ASSIGNMENT => Leave the pictures out. Return all other data exactly.

LISTED RECORDS =>
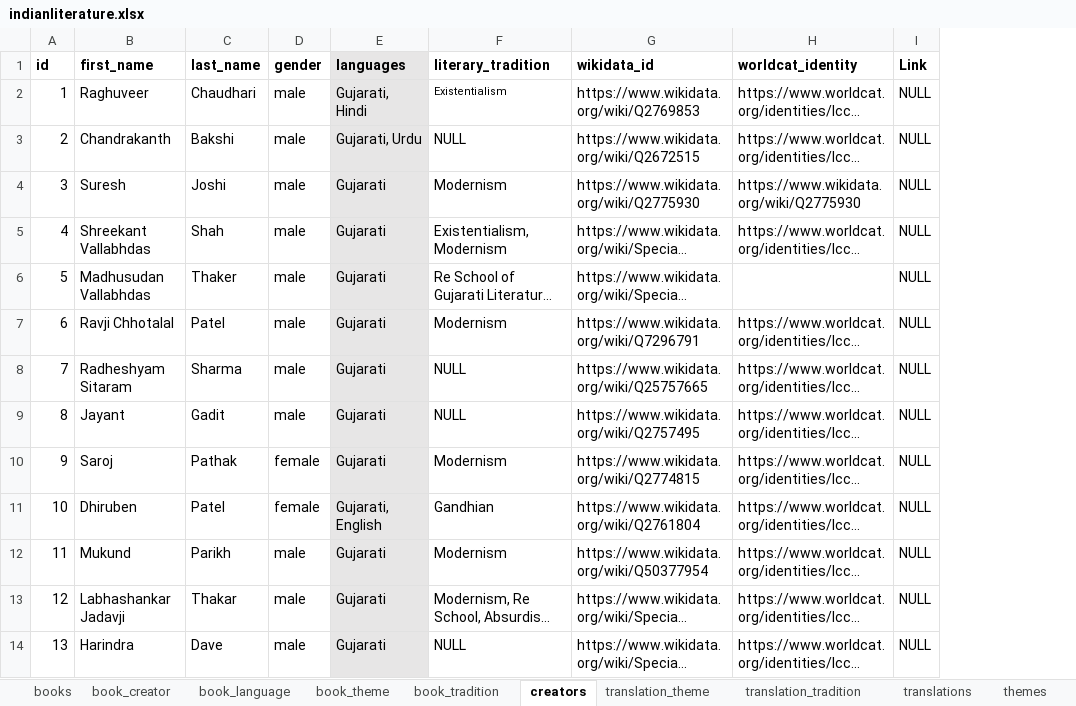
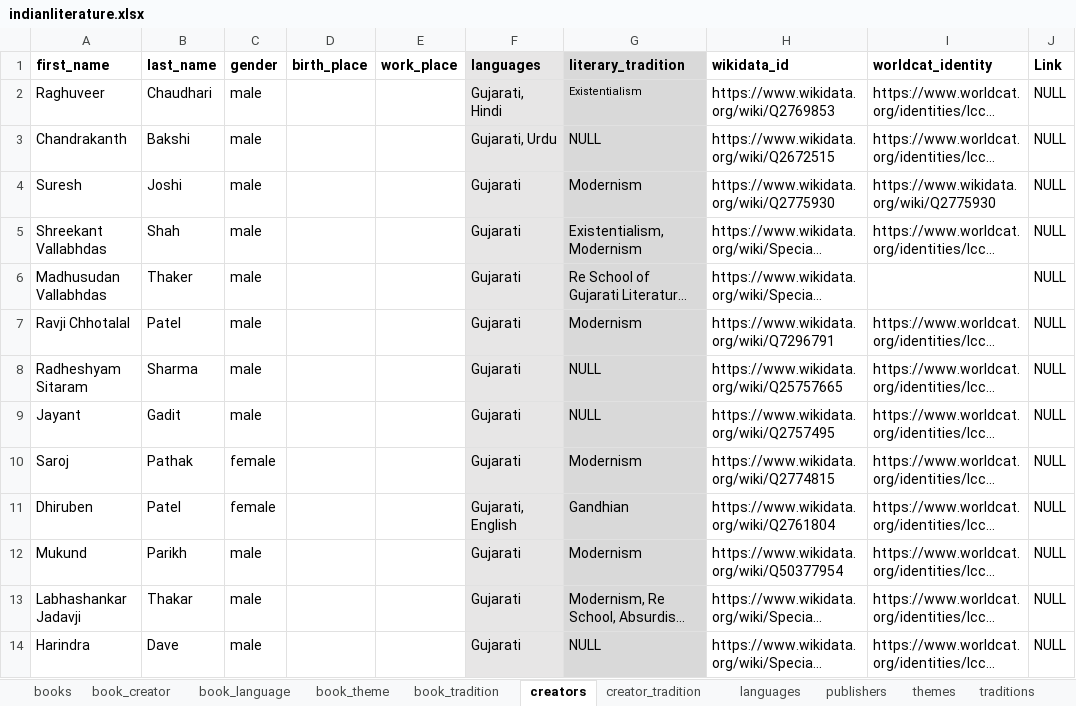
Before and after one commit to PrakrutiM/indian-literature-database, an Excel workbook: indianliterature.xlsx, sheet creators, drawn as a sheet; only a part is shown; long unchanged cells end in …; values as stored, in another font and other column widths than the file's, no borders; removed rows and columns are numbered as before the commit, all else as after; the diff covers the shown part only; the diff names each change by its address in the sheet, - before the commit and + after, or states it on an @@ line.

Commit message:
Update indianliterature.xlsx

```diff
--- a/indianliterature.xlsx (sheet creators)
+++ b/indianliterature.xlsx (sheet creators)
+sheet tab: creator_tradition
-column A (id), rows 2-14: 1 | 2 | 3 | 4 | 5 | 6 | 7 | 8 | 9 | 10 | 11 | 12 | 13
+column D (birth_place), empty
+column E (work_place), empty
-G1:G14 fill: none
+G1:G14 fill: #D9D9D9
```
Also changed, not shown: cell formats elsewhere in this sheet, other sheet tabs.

RESULT OF THIS TASK =>
Before and after one commit to PrakrutiM/indian-literature-database, an Excel workbook: indianliterature.xlsx, sheet creators, drawn as a sheet; only a part is shown; long unchanged cells end in …; values as stored, in another font and other column widths than the file's, no borders; removed rows and columns are numbered as before the commit, all else as after; the diff covers the shown part only; the diff names each change by its address in the sheet, - before the commit and + after, or states it on an @@ line.

Commit message:
Update indianliterature.xlsx

```diff
--- a/indianliterature.xlsx (sheet creators)
+++ b/indianliterature.xlsx (sheet creators)
+sheet tab: creator_tradition
-column A (id), rows 2-14: 1 | 2 | 3 | 4 | 5 | 6 | 7 | 8 | 9 | 10 | 11 | 12 | 13
+column D (birth_place), empty
+column E (work_place), empty
-G1:G14 fill: none
+G1:G14 fill: #D9D9D9
```
Also changed, not shown: cell formats elsewhere in this sheet, other sheet tabs.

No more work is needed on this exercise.